Speaking of Concentration Risk – The biggest concentration in our portfolio is only 5.8% of our overall portfolio. I do not recommend taking significant single stock risks and do not risk your financial independence by doing this. We are in the fortunate situation where we could afford loosing everything invested in our largest stock position and still be on track with our financial independence and early retirement.

Today I am comfortable with the single stock risk in our largest position, Costco. The company has $40bil in total assets while only owing $27bil in liabilities. All of their assets are real items like cash, inventory, and real estate (not goodwill) and they have 1.5 times assets. This plus 51 million people pay a membership fee each year for the privilege of using Costco’s services. If you’ve seen the line in front of most Costco locations before they open on Saturday, I’m not concerned about their business going away.

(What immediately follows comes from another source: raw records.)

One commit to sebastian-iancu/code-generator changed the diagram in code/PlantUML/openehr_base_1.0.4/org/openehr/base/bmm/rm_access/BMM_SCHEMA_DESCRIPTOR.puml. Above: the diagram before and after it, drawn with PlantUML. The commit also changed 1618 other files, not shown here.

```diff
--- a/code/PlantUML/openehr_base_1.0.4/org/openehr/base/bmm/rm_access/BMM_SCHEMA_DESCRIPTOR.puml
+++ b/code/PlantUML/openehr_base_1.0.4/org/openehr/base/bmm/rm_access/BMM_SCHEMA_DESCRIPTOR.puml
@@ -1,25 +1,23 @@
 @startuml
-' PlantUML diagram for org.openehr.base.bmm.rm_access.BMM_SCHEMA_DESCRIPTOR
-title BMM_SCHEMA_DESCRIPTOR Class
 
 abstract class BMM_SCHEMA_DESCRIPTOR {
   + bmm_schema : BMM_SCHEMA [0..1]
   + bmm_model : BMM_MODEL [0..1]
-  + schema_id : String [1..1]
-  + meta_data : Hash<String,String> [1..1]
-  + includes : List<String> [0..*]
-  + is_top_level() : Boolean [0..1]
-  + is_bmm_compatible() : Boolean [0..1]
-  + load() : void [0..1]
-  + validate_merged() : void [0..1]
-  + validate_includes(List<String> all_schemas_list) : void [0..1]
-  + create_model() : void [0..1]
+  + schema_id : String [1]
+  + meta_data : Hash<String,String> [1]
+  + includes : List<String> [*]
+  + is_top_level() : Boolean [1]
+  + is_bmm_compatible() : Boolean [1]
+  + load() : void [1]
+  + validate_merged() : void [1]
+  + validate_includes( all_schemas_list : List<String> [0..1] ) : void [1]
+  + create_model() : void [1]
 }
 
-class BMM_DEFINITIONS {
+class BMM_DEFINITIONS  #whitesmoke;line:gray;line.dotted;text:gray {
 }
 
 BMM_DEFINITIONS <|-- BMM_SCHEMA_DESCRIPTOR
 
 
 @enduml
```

REITs: My two long term REIT holdings have been Entertainment Properties Trust and Stag Industrial. I believe in owning individual REITs instead of the Index – you are already buying a fund when you buy a REIT and the spectrum of risk varies greatly from company to company. I consider Stag Industrial a low risk REIT while Entertainment Properties is more of a mid-tier risk. One recent addition was RLJ, but I will be selling this shortly since I would rather not be exposed to the hotel industry directly.

Mutual Funds / ETFs: This section is a bit of a cluster due to the different holdings available in three former employer sponsored plans. I plan on consolidating down and simplifying this as I have the opportunity. We are generally passive investors with one exception, the Vanguard Wellington Fund. This is Vanguard’s flagship actively managed balanced mutual fund. Its a great one-fund portfolio for someone nearing retirement and we haven’t felt the need to disturb it.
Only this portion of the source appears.